* Required action: Read the lines of the data below and retrieve those with "epsilon".

= Beginning of Section =

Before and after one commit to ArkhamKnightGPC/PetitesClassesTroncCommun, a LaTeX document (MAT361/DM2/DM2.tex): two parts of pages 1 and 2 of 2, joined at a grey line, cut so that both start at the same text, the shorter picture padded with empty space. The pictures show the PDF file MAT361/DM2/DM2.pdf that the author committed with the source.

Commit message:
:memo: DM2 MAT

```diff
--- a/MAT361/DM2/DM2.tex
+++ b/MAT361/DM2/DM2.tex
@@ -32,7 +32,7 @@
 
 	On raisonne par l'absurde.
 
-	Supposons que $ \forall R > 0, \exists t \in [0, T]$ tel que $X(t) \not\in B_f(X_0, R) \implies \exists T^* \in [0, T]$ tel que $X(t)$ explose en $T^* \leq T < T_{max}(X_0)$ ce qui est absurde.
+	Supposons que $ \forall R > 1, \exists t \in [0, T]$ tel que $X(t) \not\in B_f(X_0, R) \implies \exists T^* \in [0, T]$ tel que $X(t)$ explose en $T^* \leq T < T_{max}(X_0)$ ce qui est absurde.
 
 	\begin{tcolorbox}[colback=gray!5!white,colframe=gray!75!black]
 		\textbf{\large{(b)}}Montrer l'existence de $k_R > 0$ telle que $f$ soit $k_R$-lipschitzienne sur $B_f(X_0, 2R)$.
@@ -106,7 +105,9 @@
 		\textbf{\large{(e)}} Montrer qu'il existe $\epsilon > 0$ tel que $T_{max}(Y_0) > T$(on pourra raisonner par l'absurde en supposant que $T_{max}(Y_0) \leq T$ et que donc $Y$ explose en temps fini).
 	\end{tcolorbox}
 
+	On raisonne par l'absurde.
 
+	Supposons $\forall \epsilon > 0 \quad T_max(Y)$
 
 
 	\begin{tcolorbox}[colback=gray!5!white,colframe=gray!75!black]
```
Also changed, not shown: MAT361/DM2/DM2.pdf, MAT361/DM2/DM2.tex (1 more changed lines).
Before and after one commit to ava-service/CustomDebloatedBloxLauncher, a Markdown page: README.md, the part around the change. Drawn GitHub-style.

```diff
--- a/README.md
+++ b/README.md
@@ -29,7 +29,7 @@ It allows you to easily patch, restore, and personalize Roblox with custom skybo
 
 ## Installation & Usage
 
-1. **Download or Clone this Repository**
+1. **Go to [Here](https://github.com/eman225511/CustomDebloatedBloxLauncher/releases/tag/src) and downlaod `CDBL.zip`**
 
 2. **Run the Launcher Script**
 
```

= End of Section =

* Written solution:
 		\textbf{\large{(e)}} Montrer qu'il existe $\epsilon > 0$ tel que $T_{max}(Y_0) > T$(on pourra raisonner par l'absurde en supposant que $T_{max}(Y_0) \leq T$ et que donc $Y$ explose en temps fini).
+	Supposons $\forall \epsilon > 0 \quad T_max(Y)$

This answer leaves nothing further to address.